But someone who only fishes for trout in lakes would see a 13.98 percent increase and pay $4.13 more for the freshwater license that now runs $29.50,
Though no such bundle is available, a “hunting enthusiast” currently shelling out $149.80 for the deer, elk, bear, cougar + small game combo, two special permit applications and a turkey tag would pay $16.50 more, an 11.01 percent increase, according to WDFW.
A commission presentation says that the 1B option would raise $13.7 million over the next two years and that:
• All customers contribute but none in excess
• Lessens pocketbook impact to most dedicated customers
• Simple messaging about the maximum increase
Commissioners looked at several other options drummed up on short notice. Those included a phased-in, 8 to 15 percent approach; an $8 resident endorsement; and a $5 endorsement plus a 5 percent increase.
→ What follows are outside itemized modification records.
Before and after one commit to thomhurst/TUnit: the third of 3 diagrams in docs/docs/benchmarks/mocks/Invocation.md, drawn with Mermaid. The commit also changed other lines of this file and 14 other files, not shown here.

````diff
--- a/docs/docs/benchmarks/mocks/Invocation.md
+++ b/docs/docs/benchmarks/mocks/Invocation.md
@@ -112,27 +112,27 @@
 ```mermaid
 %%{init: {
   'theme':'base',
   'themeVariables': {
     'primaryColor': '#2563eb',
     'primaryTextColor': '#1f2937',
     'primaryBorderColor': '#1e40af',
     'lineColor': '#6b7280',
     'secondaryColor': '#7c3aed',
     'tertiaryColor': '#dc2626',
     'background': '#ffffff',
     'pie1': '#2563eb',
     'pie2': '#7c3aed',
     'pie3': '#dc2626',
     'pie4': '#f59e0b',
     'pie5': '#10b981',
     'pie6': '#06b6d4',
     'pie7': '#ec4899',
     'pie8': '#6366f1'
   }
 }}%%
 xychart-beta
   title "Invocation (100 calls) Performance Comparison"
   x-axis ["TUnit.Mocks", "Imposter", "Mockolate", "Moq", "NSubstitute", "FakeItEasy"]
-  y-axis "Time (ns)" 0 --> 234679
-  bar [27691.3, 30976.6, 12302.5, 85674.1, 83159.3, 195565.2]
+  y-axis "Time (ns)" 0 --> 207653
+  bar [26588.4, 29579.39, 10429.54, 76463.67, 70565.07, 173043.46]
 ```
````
Earlier this month members also approved asking lawmakers to make the Columbia River Salmon and Steelhead Endorsement permanent. It otherwise expires at the end of next June and supports a range of fisheries.
That the Fish and Wildlife Commission backtracked from 5 percent to 15 percent on the fee increase proposal is a sign that it must have taken the letter to heart, that a wide range of stakeholders had their back, to paraphrase one BPAG member.
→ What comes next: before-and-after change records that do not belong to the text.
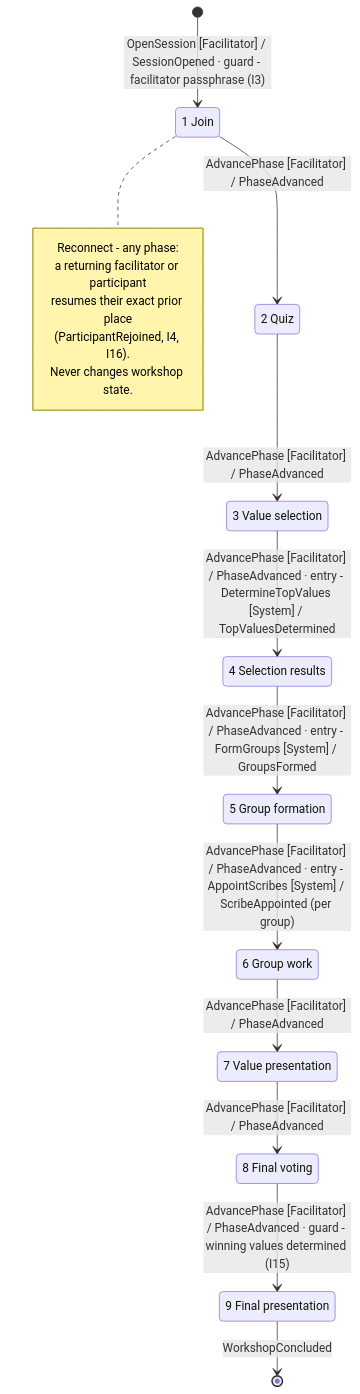
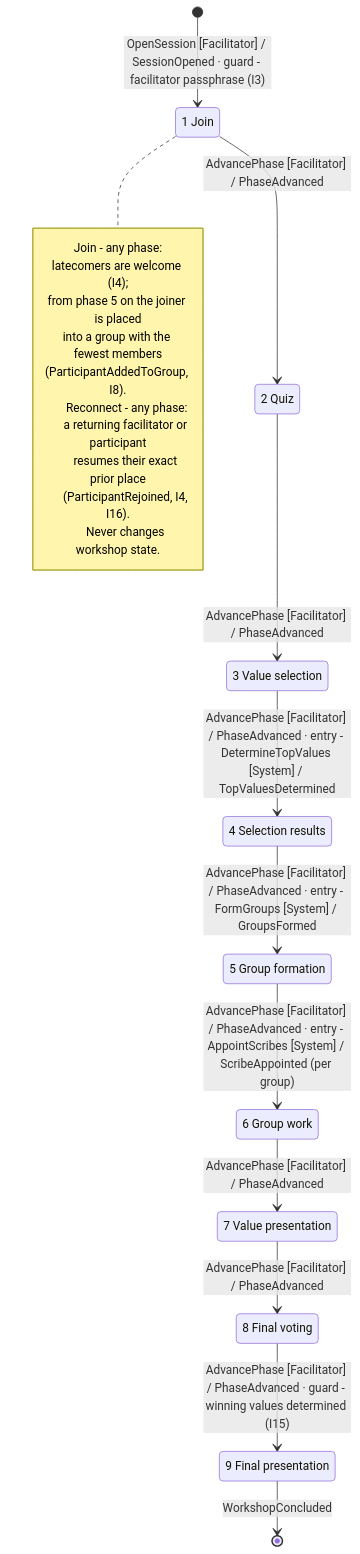
The first of 6 diagrams in design/state-machine.md (JakobKrummeich/ValuesWorkshop), drawn with Mermaid before and after one commit. The commit also changed other lines of this file and 3 other files, not shown here.

Commit message:
docs: allow late joining in any phase; latecomers auto-placed into smallest group (option C)

````diff
--- a/design/state-machine.md
+++ b/design/state-machine.md
@@ -21,31 +21,37 @@
 ```mermaid
 stateDiagram-v2
     state "1 Join" as P1
     state "2 Quiz" as P2
     state "3 Value selection" as P3
     state "4 Selection results" as P4
     state "5 Group formation" as P5
     state "6 Group work" as P6
     state "7 Value presentation" as P7
     state "8 Final voting" as P8
     state "9 Final presentation" as P9
 
     [*] --> P1 : OpenSession [Facilitator] / SessionOpened · guard - facilitator passphrase (I3)
     P1 --> P2 : AdvancePhase [Facilitator] / PhaseAdvanced
     P2 --> P3 : AdvancePhase [Facilitator] / PhaseAdvanced
     P3 --> P4 : AdvancePhase [Facilitator] / PhaseAdvanced · entry - DetermineTopValues [System] / TopValuesDetermined
     P4 --> P5 : AdvancePhase [Facilitator] / PhaseAdvanced · entry - FormGroups [System] / GroupsFormed
     P5 --> P6 : AdvancePhase [Facilitator] / PhaseAdvanced · entry - AppointScribes [System] / ScribeAppointed (per group)
     P6 --> P7 : AdvancePhase [Facilitator] / PhaseAdvanced
     P7 --> P8 : AdvancePhase [Facilitator] / PhaseAdvanced
     P8 --> P9 : AdvancePhase [Facilitator] / PhaseAdvanced · guard - winning values determined (I15)
     P9 --> [*] : WorkshopConcluded
 
     note right of P1
+      Join - any phase:
+      latecomers are welcome (I4);
+      from phase 5 on the joiner is placed
+      into a group with the fewest members
+      (ParticipantAddedToGroup, I8).
+
       Reconnect - any phase:
       a returning facilitator or participant
       resumes their exact prior place
       (ParticipantRejoined, I4, I16).
       Never changes workshop state.
     end note
 ```
````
Among hunter and angler representatives urging the citizen oversight panel to reconsider were Ron Garner of Puget Sound Anglers, David Cloe of the Inland Northwest Wildlife Council, Rachel Voss of the Mule Deer Foundation, Butch Smith of the Ilwaco Charter Association, and Mark Pidgeon of the Hunters Heritage Council,
Some of them were against WDFW’s previous fee hike proposal, the Wild Futures Initiative, just last year. After that failed, lawmakers provided a one-time $10 million bump that came with requirements that the agency review its management practices, perform a zero-based budget analysis and come up with a long-term funding plan. Out of that also came BPAG.
“It’s a tough call but we need to keep the department funded but want to see more money pumped into hatchery production. We do need legislature to approve general fund money and also federal funds on hatchery increases for both the orcas and us,” said PSA’s Garner.
Others members who signed include Mitch Friedman of Conservation Northwest, Jason Callahan of the timber industry’s Washington Forest Protection Association, and Greg Mueller of the Washington Trollers Association.
But there’s been far less support for an increase among rank and file deerstalkers, salmon anglers and other sportsmen for a fee hike.
Preliminary results from a survey after WDFW rolled out 12 to 15 percent increases or a one-time annual $10 surcharge said nearly half of all respondents were “very unlikely” to support one.